Aim of the task:
Scan the entries line by line and return those with "preventDefault".
┌──
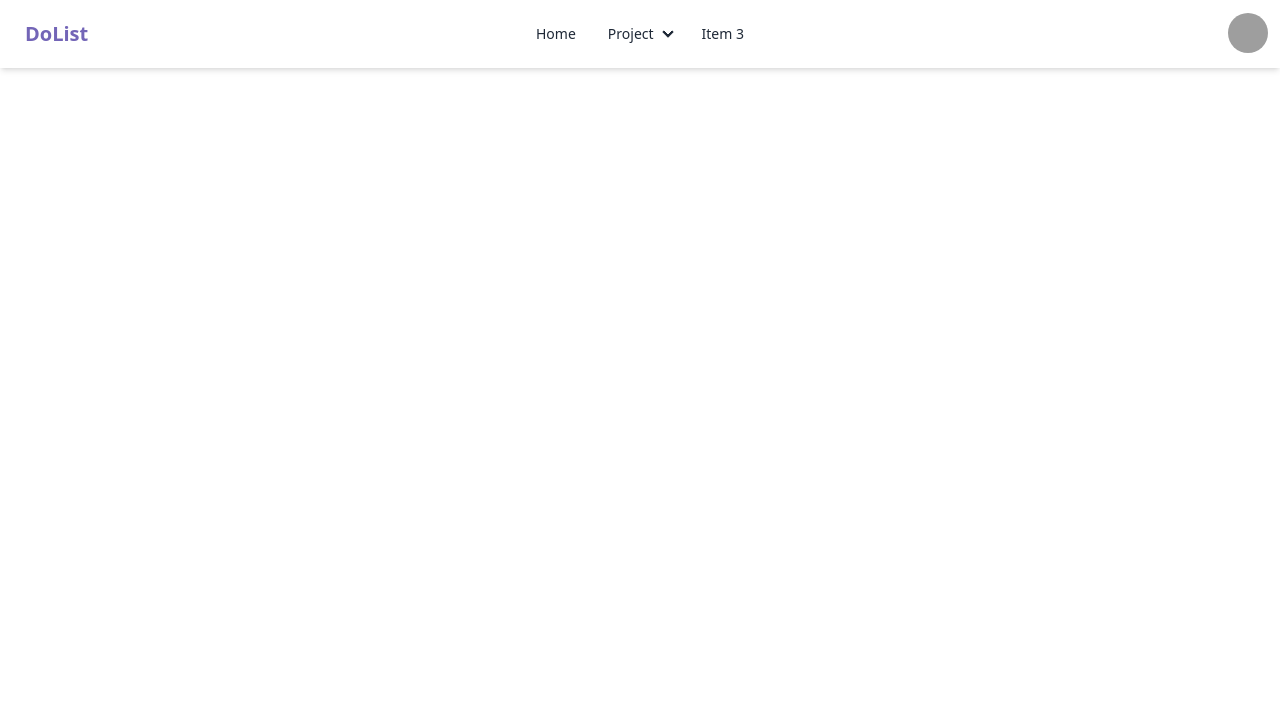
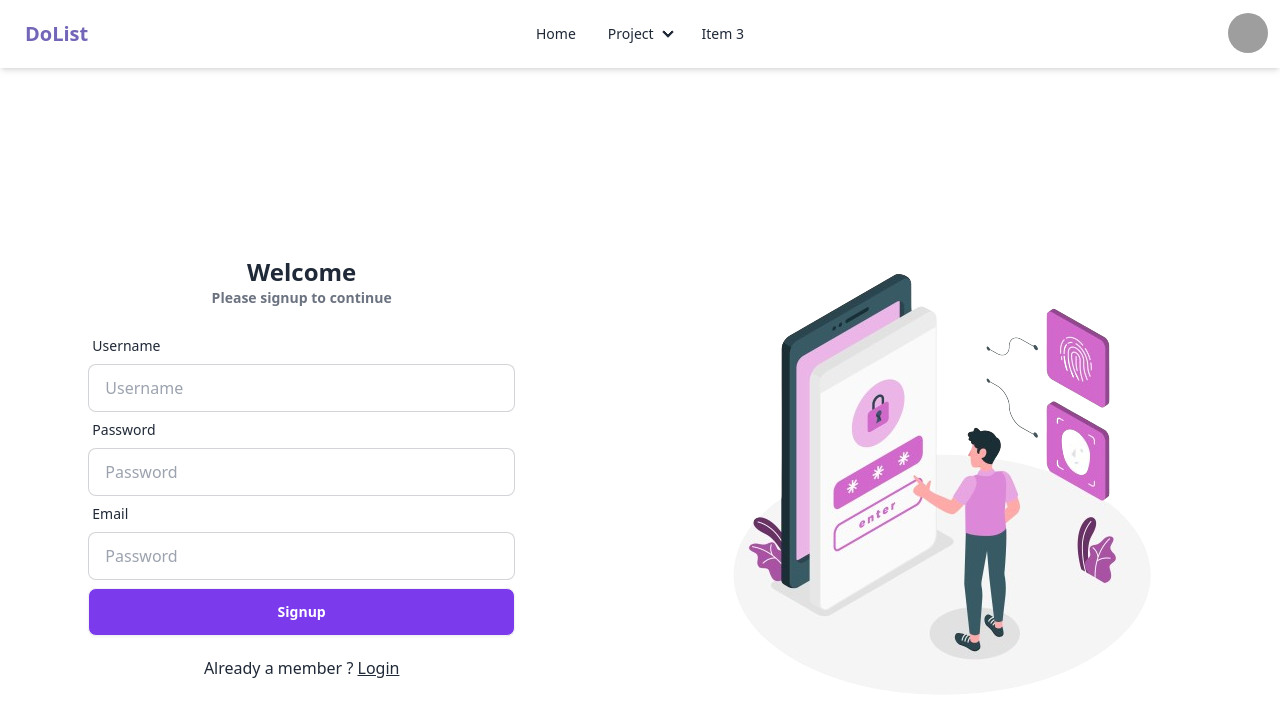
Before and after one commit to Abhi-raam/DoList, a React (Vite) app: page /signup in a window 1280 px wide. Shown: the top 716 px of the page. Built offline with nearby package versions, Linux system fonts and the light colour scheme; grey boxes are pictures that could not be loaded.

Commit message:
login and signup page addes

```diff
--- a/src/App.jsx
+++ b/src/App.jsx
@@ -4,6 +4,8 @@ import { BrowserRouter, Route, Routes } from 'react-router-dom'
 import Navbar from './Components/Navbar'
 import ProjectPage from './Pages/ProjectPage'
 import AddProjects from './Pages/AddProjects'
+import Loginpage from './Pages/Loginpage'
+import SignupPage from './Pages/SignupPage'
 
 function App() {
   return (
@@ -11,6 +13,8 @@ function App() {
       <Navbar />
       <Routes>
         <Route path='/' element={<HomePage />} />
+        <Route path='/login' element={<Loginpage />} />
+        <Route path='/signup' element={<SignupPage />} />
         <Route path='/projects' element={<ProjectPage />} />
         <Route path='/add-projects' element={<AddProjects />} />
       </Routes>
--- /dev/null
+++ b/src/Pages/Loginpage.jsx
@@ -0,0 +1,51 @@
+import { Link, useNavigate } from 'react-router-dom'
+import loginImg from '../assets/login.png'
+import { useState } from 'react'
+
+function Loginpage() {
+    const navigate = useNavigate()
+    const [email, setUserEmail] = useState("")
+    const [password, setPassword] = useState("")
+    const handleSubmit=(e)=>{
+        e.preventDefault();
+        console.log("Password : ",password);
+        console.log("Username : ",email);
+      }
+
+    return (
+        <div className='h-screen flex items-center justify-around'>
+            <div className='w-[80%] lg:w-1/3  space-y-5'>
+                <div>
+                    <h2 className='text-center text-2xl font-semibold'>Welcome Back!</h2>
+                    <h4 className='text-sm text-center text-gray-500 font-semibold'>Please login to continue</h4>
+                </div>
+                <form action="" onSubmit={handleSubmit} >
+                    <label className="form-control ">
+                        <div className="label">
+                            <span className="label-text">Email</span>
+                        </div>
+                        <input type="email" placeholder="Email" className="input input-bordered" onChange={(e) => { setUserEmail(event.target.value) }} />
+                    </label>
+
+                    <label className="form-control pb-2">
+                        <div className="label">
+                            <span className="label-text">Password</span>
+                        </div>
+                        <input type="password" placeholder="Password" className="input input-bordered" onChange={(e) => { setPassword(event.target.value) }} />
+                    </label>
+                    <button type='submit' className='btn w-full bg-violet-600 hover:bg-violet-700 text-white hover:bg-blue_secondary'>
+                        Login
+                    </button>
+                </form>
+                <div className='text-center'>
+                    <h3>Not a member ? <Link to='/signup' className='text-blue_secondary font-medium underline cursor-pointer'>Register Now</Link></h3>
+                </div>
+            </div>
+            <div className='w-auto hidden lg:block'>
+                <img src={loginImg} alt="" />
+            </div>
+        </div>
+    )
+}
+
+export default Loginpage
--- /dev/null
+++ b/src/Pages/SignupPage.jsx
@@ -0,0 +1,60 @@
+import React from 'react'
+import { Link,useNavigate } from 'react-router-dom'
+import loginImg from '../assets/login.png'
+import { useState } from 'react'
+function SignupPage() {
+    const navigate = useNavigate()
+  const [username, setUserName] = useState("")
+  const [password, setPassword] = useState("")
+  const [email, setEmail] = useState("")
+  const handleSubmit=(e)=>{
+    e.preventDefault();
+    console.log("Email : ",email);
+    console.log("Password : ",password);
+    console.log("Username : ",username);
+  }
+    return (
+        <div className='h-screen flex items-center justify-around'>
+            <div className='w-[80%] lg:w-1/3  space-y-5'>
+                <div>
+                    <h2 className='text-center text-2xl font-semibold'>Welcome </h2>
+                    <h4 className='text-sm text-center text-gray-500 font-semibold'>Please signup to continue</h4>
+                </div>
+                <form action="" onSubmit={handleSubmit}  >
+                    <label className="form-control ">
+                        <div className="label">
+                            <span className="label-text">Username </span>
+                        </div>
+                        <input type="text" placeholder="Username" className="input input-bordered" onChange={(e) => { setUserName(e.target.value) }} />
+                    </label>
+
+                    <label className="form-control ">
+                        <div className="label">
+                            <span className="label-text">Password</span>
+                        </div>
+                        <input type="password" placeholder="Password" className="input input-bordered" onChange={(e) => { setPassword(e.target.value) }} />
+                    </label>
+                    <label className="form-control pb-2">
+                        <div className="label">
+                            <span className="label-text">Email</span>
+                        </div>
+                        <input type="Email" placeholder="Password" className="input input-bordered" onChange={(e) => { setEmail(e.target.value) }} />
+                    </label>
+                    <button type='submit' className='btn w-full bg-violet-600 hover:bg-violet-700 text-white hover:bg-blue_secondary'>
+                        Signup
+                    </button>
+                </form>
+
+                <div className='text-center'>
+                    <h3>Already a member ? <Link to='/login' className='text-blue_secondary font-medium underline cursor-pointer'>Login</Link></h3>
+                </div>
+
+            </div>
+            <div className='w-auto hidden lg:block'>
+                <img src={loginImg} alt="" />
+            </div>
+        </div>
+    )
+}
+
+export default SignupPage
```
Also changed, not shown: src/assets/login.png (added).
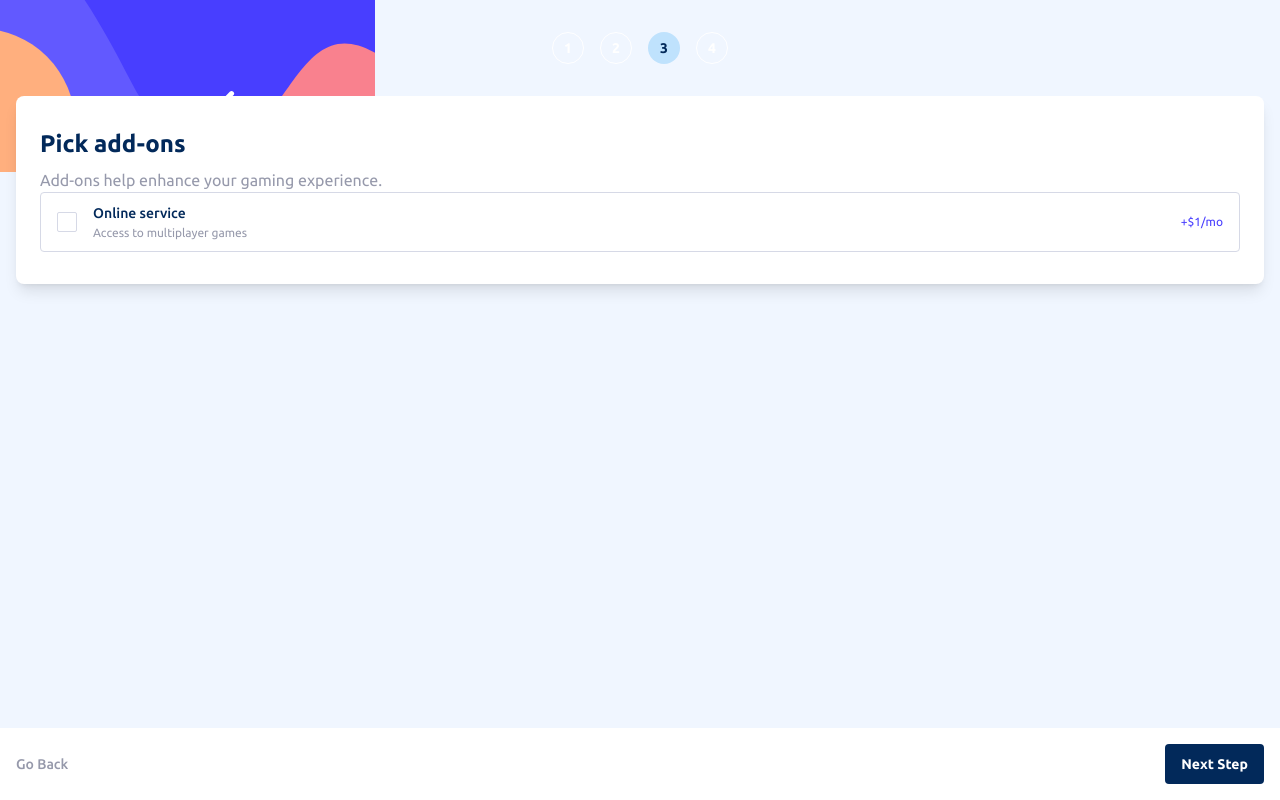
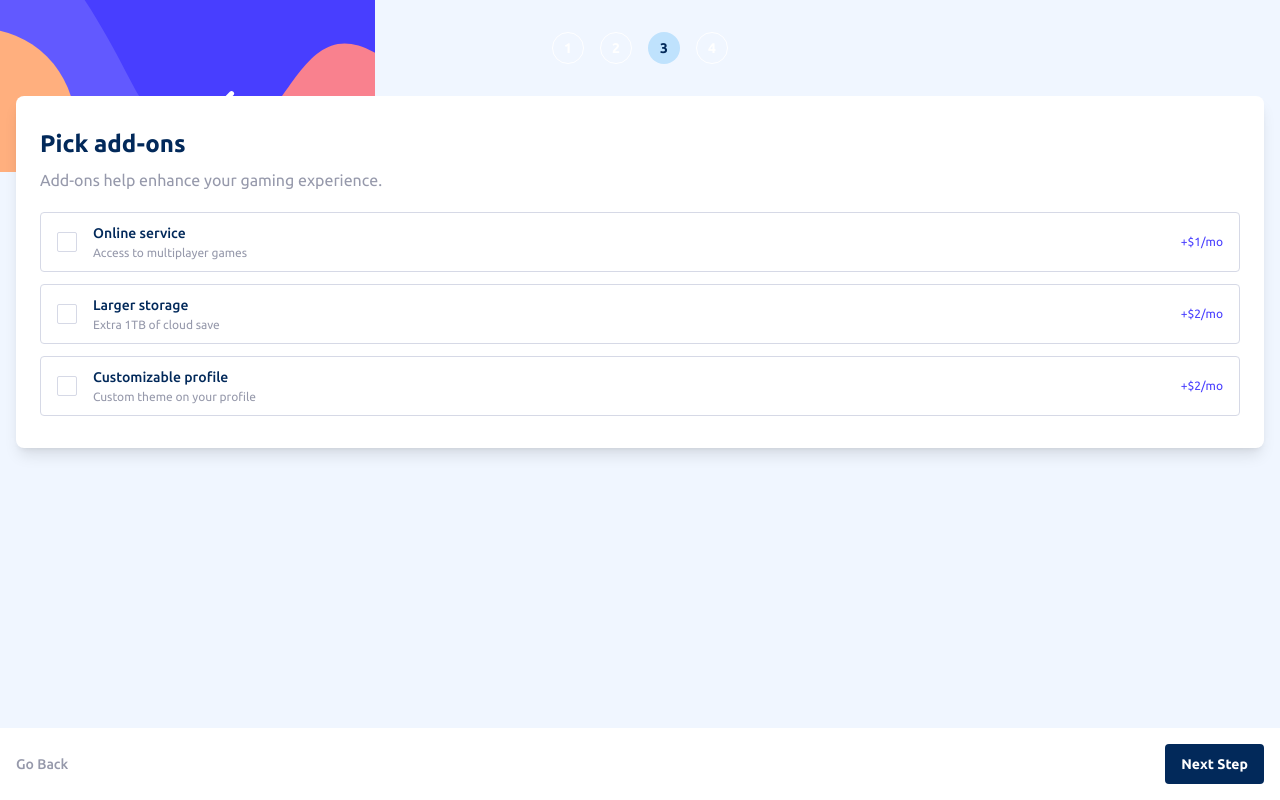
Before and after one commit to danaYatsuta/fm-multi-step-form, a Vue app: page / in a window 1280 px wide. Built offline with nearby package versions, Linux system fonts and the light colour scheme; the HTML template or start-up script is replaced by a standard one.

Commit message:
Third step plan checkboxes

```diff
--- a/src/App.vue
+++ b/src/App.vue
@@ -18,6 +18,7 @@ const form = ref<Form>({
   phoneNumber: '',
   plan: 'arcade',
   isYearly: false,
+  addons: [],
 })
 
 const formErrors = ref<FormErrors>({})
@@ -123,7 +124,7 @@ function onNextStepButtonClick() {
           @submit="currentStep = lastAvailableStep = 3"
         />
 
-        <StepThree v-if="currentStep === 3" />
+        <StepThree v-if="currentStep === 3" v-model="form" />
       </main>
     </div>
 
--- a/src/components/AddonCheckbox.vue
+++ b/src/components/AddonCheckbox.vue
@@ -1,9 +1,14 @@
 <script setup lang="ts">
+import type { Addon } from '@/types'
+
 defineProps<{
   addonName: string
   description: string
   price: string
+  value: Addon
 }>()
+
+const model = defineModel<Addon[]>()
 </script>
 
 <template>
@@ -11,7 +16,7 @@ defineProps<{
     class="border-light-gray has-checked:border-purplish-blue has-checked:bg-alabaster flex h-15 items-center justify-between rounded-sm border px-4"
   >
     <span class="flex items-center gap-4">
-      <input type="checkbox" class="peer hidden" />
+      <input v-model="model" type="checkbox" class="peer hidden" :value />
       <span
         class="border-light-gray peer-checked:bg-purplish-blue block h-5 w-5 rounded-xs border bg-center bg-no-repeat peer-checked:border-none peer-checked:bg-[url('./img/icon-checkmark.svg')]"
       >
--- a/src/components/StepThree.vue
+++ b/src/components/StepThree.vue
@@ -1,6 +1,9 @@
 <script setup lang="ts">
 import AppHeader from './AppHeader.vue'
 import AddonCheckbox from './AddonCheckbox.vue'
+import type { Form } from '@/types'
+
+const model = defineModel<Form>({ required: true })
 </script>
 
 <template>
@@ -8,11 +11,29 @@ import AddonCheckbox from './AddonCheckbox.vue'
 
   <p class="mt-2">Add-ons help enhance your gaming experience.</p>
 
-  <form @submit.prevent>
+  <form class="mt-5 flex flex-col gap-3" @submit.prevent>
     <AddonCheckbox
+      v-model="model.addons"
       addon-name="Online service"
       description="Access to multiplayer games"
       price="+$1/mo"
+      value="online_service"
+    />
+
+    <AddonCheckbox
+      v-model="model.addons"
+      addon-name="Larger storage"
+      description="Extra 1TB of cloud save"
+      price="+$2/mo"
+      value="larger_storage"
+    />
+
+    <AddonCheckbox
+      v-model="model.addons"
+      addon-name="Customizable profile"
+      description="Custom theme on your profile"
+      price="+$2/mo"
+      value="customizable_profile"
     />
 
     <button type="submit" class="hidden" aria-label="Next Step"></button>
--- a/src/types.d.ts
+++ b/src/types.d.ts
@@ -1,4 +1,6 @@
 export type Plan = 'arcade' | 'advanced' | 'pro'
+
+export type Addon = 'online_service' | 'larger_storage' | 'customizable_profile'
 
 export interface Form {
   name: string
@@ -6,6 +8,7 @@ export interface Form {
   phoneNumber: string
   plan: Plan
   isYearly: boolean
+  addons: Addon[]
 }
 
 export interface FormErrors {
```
└──
Exercise solution:
+        e.preventDefault();
+    e.preventDefault();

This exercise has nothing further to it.